19. The Act in question is a legislation which provides for regulation and control of letting and rent of the accommodation. It regulates and control eviction of tenants from accommodations and for other matters connected therewith as incidental thereto. It further provides for expeditious trial of eviction cases on ground of bona fide requirement of certain categories of landlords. The State legislature, in its wisdom further considered appropriate to give more benefit to the landlords who are serving or retired Indian soldier or their widows and accordingly amended Section 21 by Act No.17/1985. This amendment inter alia provides a statutory deeming presumption of the need set up by such landlord to be sufficient if he seeks the eviction for his personal requirement or for the benefit of any member of his family. The object behind this amendment is to relieve such landlord from the hardship so that he is able to get the building/accommodation vacated early for his personal use. In this case, we find that this benefit was denied to the appellant due to long pendency of the case.

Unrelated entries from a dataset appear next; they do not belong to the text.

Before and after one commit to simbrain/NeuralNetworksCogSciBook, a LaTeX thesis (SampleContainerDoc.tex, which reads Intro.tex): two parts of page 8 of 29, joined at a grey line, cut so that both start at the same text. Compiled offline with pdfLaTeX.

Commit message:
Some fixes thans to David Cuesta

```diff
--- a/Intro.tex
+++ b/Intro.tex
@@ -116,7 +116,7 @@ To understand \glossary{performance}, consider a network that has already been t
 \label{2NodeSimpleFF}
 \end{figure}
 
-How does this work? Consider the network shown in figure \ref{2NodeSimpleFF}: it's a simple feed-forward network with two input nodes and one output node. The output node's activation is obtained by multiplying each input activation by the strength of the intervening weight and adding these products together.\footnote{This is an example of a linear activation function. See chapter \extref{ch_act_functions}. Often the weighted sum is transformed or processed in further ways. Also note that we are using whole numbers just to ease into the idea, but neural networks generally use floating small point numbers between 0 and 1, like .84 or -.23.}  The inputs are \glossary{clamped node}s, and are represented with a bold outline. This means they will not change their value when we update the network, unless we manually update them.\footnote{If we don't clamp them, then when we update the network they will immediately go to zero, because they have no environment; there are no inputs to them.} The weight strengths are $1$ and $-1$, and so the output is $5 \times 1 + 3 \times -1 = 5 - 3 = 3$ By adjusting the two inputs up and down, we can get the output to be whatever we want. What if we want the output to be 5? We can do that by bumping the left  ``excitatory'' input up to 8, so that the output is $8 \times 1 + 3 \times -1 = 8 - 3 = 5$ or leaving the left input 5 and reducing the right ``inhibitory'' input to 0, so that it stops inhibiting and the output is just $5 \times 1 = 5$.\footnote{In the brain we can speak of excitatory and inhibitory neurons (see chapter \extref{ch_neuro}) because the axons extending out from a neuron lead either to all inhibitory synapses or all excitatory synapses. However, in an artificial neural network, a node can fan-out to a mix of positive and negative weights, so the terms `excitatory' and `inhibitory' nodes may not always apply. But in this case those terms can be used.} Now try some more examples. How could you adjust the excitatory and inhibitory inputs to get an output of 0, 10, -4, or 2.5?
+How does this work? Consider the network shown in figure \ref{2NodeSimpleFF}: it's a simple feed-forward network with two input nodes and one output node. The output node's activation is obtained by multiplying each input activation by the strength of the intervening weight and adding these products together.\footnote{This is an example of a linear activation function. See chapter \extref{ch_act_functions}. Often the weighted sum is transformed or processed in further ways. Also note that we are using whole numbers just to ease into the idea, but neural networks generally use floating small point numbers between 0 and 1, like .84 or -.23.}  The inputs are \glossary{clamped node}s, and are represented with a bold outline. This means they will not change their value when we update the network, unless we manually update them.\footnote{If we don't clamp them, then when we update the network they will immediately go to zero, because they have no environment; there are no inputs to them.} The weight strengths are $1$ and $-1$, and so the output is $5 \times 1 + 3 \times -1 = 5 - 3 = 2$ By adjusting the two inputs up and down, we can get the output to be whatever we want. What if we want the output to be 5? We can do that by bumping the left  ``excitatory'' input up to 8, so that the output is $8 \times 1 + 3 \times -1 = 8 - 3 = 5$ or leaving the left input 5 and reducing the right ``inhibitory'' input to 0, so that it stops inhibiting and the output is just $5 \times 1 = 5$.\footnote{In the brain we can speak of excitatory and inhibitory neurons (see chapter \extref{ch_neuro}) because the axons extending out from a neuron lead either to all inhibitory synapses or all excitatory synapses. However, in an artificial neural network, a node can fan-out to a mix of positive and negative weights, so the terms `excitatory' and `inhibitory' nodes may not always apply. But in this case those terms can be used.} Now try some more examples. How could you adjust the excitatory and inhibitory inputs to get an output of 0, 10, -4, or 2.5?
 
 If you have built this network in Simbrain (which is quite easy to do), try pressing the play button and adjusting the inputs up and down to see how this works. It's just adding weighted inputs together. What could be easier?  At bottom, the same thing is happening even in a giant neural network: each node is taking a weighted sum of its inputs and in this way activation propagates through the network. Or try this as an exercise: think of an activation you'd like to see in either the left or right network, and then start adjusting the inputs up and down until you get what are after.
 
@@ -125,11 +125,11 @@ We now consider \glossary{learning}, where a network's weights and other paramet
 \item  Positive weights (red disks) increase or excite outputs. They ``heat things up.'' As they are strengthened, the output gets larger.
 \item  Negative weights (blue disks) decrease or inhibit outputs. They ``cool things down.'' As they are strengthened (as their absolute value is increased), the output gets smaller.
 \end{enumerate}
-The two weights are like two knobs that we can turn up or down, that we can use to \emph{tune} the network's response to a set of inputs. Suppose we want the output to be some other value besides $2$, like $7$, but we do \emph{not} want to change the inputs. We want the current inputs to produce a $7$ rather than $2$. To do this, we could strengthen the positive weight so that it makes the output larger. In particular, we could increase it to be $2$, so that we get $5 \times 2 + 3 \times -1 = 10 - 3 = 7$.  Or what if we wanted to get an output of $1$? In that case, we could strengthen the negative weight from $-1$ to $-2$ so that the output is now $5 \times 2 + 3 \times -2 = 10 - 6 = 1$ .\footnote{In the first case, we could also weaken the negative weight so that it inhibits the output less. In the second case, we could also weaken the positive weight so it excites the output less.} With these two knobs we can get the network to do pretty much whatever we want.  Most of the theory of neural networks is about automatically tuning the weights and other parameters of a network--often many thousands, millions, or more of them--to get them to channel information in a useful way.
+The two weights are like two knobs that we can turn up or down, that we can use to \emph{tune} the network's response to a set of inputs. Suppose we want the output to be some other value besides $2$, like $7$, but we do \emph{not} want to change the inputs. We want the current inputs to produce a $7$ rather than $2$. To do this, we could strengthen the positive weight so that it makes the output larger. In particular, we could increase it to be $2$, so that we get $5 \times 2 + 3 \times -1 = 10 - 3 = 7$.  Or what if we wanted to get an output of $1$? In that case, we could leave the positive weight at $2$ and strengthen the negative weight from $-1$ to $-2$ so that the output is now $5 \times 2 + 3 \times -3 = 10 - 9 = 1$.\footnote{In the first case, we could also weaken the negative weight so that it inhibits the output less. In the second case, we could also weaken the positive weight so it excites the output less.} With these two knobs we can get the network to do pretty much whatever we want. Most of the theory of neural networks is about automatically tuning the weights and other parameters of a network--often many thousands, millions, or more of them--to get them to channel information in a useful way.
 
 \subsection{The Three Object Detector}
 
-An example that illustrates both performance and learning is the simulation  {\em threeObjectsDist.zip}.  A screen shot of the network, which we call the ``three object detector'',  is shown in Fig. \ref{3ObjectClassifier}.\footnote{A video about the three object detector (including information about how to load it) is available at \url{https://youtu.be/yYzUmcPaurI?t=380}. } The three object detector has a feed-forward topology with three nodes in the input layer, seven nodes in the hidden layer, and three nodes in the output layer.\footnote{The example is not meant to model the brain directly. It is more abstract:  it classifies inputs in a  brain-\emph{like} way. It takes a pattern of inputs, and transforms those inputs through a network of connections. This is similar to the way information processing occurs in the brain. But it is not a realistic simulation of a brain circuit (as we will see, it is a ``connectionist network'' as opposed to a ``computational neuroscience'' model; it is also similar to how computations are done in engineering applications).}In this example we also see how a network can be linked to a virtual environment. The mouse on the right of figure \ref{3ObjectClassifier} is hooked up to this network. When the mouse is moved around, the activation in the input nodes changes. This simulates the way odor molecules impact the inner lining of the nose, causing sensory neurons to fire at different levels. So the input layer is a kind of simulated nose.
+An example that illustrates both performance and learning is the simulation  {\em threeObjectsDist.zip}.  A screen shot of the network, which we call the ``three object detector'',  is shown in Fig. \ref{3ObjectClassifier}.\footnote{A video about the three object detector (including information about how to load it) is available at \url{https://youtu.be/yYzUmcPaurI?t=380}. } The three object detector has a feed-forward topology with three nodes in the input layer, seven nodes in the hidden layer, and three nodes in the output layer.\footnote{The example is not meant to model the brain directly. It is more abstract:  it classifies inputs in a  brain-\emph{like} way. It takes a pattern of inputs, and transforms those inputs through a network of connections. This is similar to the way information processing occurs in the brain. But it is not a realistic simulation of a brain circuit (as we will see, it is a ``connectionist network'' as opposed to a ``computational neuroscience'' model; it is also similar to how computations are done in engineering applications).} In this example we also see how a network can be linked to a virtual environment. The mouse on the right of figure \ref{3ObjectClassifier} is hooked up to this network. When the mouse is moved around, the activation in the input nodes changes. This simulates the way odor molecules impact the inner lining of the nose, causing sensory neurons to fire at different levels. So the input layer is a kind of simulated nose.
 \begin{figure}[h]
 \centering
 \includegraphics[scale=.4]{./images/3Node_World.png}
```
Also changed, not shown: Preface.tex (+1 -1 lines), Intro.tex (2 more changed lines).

20. Be that as it may, in the light of foregoing discussion and having regard to all facts and circumstances of the case and as offered by the appellant, we grant time to the respondent up to "31st August, 2016" to vacate the suit shop subject to the respondent depositing with the appellant the entire arrears of rent, (if there are arrears) up to date at the rate paid by the respondent within one month and further subject to respondent paying to the appellant the rent at the same rate up to 31st August, 2016 as damages by way of use and occupation including cost amount awarded by this Court within one month and furnish undertaking before this Court within one month to vacate the suit shop within the time fixed by the Court.
21. In view of foregoing discussion, the appeal succeeds and is allowed in part. Impugned order is modified to the extent indicated above.
22. Cost of appeal is quantified at Rs.10,000/- to be payable by the respondent to the appellant.
...................................J. [J. CHELAMESWAR]
...................................J. [ABHAY MANOHAR SAPRE]
January 18, 2016